A road trip for a practically secret film and a road trip in another more public film
Yesterday brought Chapter 4 in my occasional series of “will travel to Oakland County for film in limited release”, this time for a screening of In Secret (worst title ever?), the new adaptation of the “Therese Raquin” story known in French drama. (Until recently this film was just “Therese” – it should have stayed that way.) The film’s distributor, Roadside Attractions, recently slammed by Robert Redford, may or may not have used poor judgement in creating a tiny release for the film – it’s only playing at this one theatre in the Detroit area. And so off I went, mostly based on curiosity and nostalgia from seeing the story told onstage in London in one of my favorite productions I saw there early in 2007. (the link goes to a review roundup since the production’s main page appears to have gone offline.)
I found the film to be mostly stellar, with an impressive lead performance from Elizabeth Olsen and nuanced support from Oscar Isaac (doing a quick turnaround from Llewyn Davis and seemingly enjoying a chance to show some dramatic range), Tom Felton (leaving Draco Malfoy behind with a sense of earnest joy) and Jessica Lange (chewing the scenery in style). The performances were really the showcase of the film… I also want to mention British character actress Shirley Henderson, who popped up as a neighbor knowing more than she lets on.
The rest of the film proceeded as a highly committed if not four/five star adaptation, with the strongest take on the story coming in the middle of the film as a devious plot is hatched and its consequences take full force after the fact. But after one of those consequences hits one of the main characters, I was disappointed with how workmanlike the story became as it marched towards the finale. I missed the atmosphere and particularly the sound design – with lots of low menacing noises – of the stage version’s take on that part of the story.

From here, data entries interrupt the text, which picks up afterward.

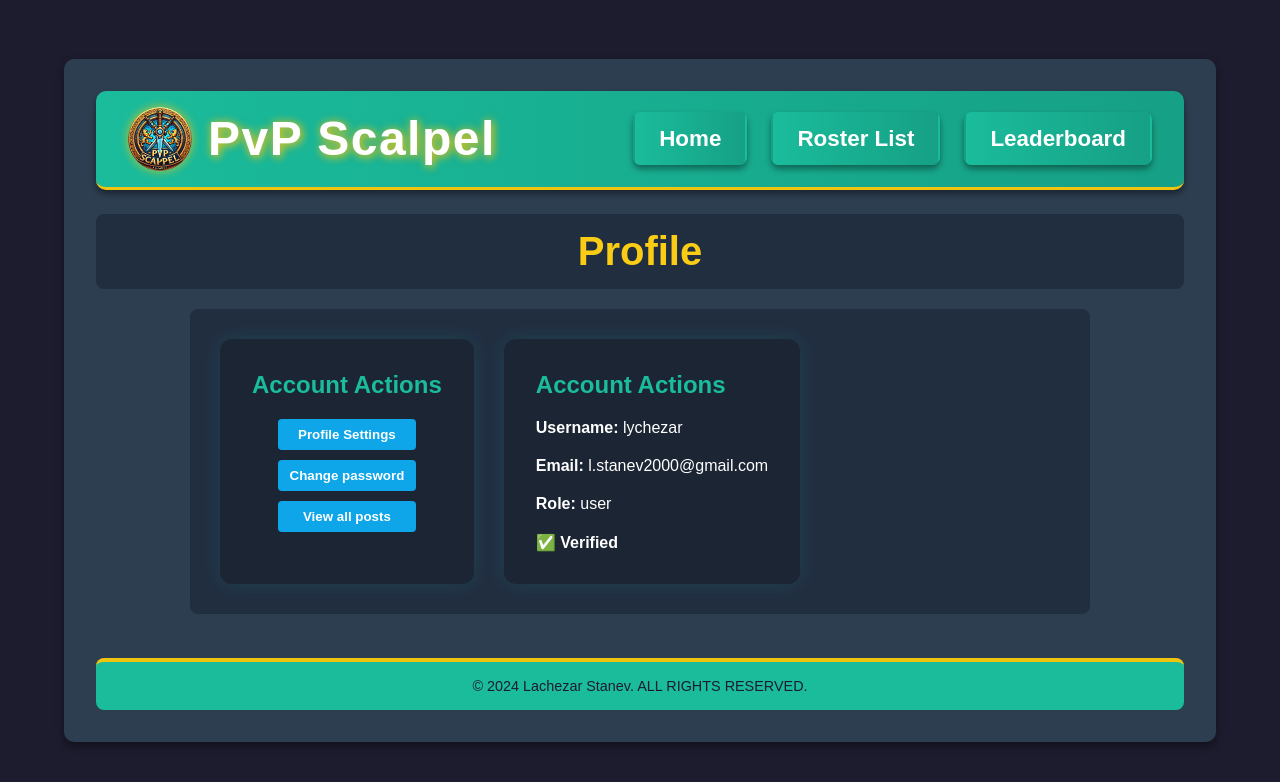
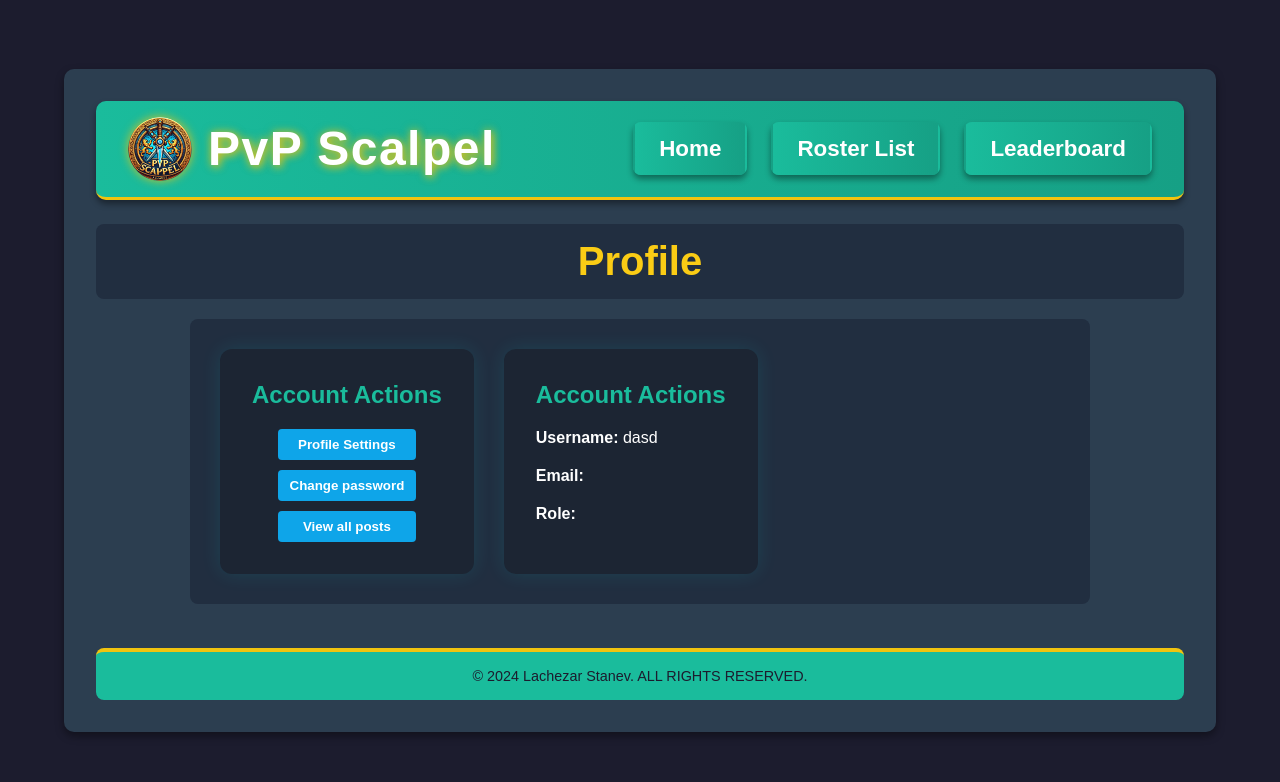
Before and after one commit to lStanev00/PvP-Scalpel-FrontEnd, a React (Vite) app: page /profilePage in a window 1280 px wide. Shown: the top 782 px of the page. Built offline with nearby package versions, Linux system fonts and the light colour scheme.

Commit message:
test implementations to see how the things work

```diff
--- a/src/pages/ProfilePage.jsx
+++ b/src/pages/ProfilePage.jsx
@@ -6,15 +6,14 @@ export default function ProfilePage() {
 
     const contextUser = useContext(UserContext);
 
-    const user = {
-        username: "lychezar",
-        email: "l.stanev2000@gmail.com",
-        role: "user",
-        isVerified: true
-    }
-
+    // const user = {
+    //     username: "lychezar",
+    //     email: "l.stanev2000@gmail.com",
+    //     role: "user",
+    //     isVerified: true
+    // }
+    const user = contextUser.user;
     return (<>
-        {contextUser.name}
 
         <div className={Style.banner}>
             <h4>Profile</h4>
```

It’s too bad that the film is receiving such a limited release, as I think that others would find it intriguing based on the cast and storyline, especially with Lange appearing onscreen for the first time in (seemingly) several years and Olsen demonstrating great character actress potential in a more dramatic role.
For some reason the movie theatre itself, the Birmingham 8, offered some of the worst examples of audience etiquette I have seen in recent years. At least eight people (not all together) walked in to the individual theatre about 3/4 of the way through the film, two of them staying through the end credits, and the others loudly asking their companions if they were in the right theatre, when obviously they were not. I think the theatre needs to work on its signage…
I didn’t note my viewing of Oscar contender Nebraska last week at the State Theater here in Ann Arbor, and just wanted to make a quick mention of it as being a delightful film, much better than I expected, with winning portrayals from the central trio of Bruce Dern, Will Forte and June Squibb. Dern and Squibb in particular offered a highly believable impression of a long-lasting marriage, with all of the history and emotion that would entail.